▶ _Task brief_: Find every line with the string "left" in the material below and copy it.

▶ _Extracted information_:
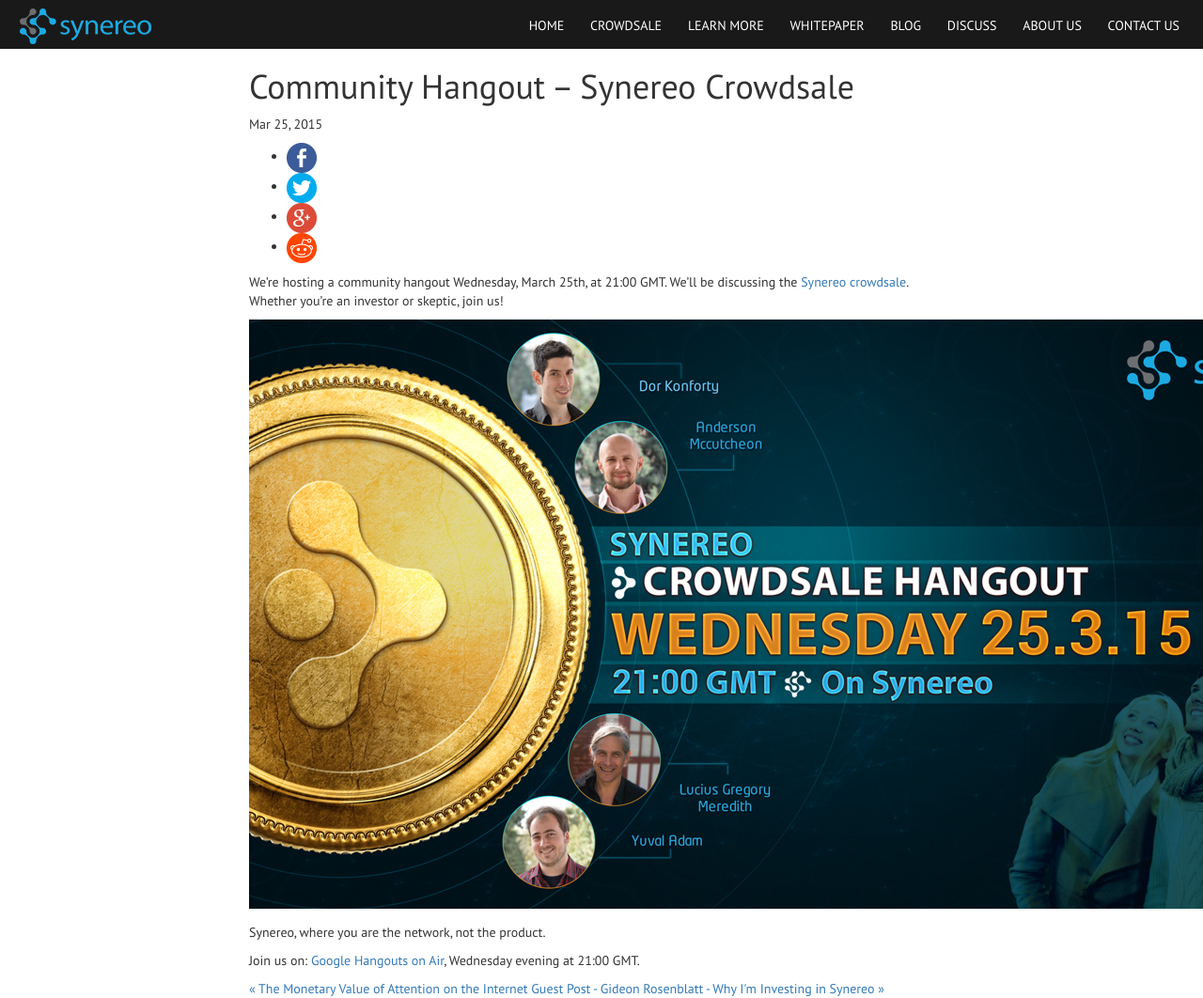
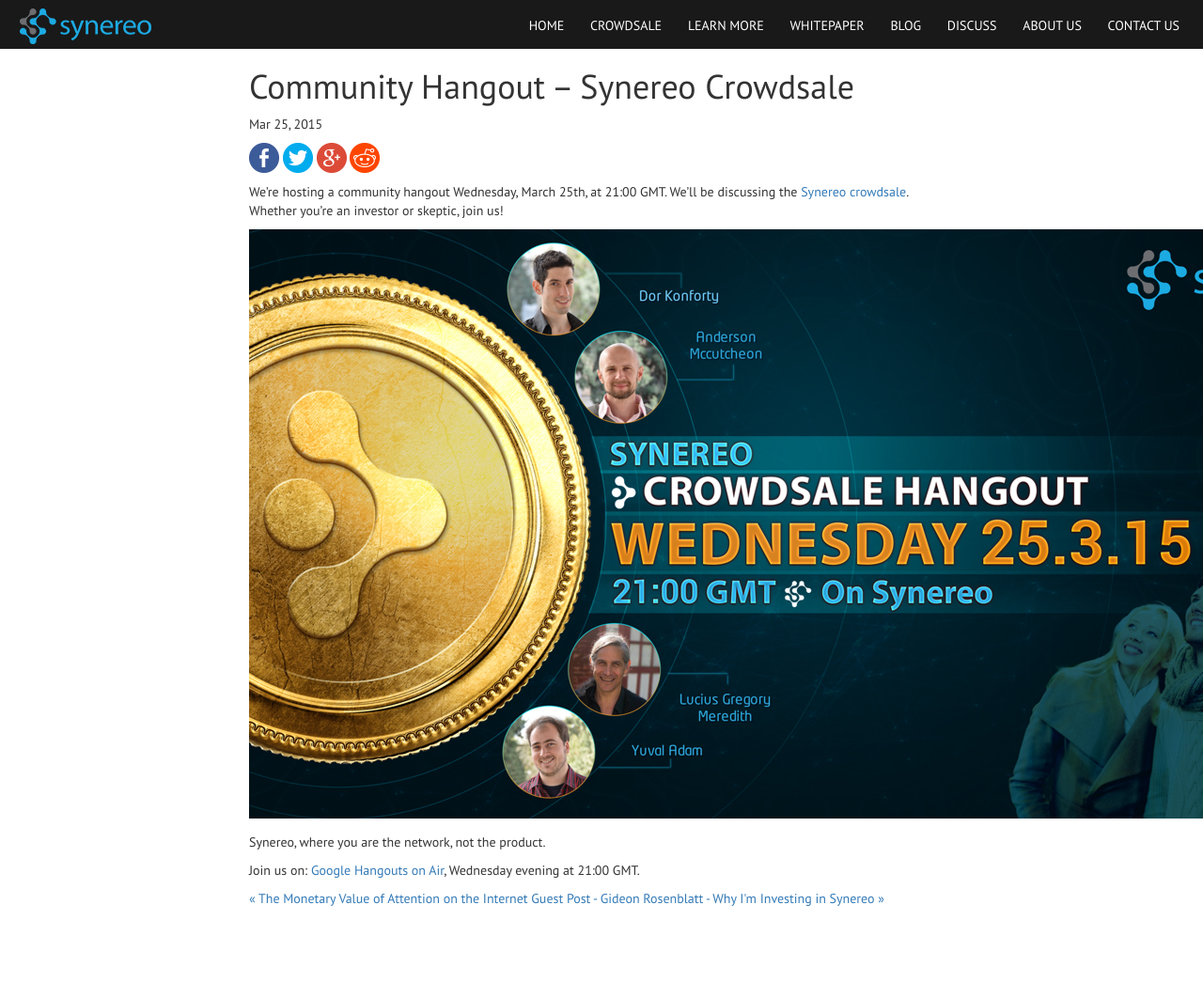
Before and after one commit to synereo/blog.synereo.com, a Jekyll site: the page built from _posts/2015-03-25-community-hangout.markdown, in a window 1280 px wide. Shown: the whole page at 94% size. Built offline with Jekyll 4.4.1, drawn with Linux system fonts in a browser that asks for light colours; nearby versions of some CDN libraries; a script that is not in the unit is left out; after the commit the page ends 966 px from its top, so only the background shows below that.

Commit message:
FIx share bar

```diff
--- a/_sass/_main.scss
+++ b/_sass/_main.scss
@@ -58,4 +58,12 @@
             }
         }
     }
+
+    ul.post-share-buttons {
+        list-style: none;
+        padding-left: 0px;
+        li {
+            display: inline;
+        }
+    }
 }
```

▶ _Reply to the exercise_:
Before and after one commit to synereo/blog.synereo.com, a Jekyll site: the page built from _posts/2015-03-25-community-hangout.markdown, in a window 1280 px wide. Shown: the whole page at 94% size. Built offline with Jekyll 4.4.1, drawn with Linux system fonts in a browser that asks for light colours; nearby versions of some CDN libraries; a script that is not in the unit is left out; after the commit the page ends 966 px from its top, so only the background shows below that.
+        padding-left: 0px;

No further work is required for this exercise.